Dr Phil Smith’s Wildlife Notes
In August’s notes, I mentioned the Field Gentian survey that Patricia Lockwood and I had started on Ainsdale Sand Dunes National Nature Reserve. Because of its recent decline, this beautiful wild flower has been highlighted by the Botanical Society of the British Isles as a “threatened plant”. We knew there were large numbers in the NNR but no-one had ever counted them. In the event, helped on several occasions by Dr Mary Dean, it took us 20 visits to complete our, often exhausting, search of 88ha of open dunes. We mapped over 350 sites containing Field Gentians, the final total being an extraordinary 140,700 plants (and we must have missed lots!). Most of them were found in dry-slacks or around the fringes of wet-slacks and nearly all were in vegetation that was heavily rabbit-grazed and also fenced for winter-grazing by sheep. The greatest concentrations of gentians were in the so-called Dune Restoration Area where pine trees and scrub were removed in the early 1990s. Thus, two large slacks here supported 47,000 and 31,000 plants respectively. We also found thousands of the related Autumn Gentian (Gentianella amarella), which is more common nationally.
The only other place in southern Britain with flourishing populations of Field Gentian is the New Forest, where recent counts suggest high tens-of-thousands. The plant is still widespread in Scotland but I understand the biggest concentrations are only of a few thousands. It seems then that Ainsdale NNR is the best site in Britain for this species, which is also red-listed as endangered in many European countries.
As a welcome break from gentian spotting, Pat and I visited the Devil’s Hole, Ravenmeols, on 12th September to record the vegetation colonising the floor of this double blow-out that began to form in the early 1940s. We identified 67 plants in the northern basin, which has been flooding in wet winters since the early 1990s, and 30 in the southern hollow, which held water for the first time in 2008. Ten of the plants are regionally or nationally notable, including Grass-of-Parnassus, Blunt-flowered Rush and two species of orchid. Most of these have appeared since the last survey five years ago when only 16 plants were found. The Devil’s Hole is important as one of very few examples on the coast of a recently formed dune-slack created by wind-blow, most of the dune system being so overgrown that such features are now rare.

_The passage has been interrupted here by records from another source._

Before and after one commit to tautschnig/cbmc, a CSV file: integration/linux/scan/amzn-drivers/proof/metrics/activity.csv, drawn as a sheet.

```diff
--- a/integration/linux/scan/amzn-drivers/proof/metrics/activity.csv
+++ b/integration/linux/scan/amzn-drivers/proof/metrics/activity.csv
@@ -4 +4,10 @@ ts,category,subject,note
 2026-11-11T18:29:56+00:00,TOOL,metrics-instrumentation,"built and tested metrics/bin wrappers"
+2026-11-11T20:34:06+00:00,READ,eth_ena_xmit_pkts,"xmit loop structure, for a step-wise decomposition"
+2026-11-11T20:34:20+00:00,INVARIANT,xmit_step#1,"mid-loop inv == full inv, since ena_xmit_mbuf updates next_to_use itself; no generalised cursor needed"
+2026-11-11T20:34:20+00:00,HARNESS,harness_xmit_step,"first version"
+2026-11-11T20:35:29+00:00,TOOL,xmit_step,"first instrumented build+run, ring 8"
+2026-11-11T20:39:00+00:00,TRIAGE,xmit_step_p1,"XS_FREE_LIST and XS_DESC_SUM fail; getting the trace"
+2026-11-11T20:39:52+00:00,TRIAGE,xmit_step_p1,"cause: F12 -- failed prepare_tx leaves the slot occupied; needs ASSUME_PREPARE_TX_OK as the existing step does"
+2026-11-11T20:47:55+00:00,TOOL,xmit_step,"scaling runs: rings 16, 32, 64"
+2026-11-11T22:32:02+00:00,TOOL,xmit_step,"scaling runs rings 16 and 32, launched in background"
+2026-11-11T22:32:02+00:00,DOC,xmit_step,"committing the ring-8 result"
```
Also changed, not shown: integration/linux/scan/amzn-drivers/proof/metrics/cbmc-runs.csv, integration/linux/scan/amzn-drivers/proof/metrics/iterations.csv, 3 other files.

September is usually a good month for grasshoppers and crickets. Although we have only four kinds (three grasshoppers, one groundhopper and one bush-cricket), they can be abundant locally and make attractive, if challenging, subjects for close-up photography. I spent an entertaining hour on 20th with Short-winged Coneheads at Tagg’s Island Birkdale. These 2cm-long bush-crickets first appeared in our region as recently as 2002 and are always alert to danger, dodging behind plant stems when the camera lens approaches. With patience, however, it is possible to get pictures.
I also took my camera on 14th when Trevor Davenport phoned to say he had caught a Convolvulus Hawkmoth in his Freshfield moth-trap. This great rarity is one of the largest British insects and was a new tick for me. We managed to unfurl its four-inch proboscis and give it a drink of sugar-water. This had the desired effect, as it flew away shortly afterwards.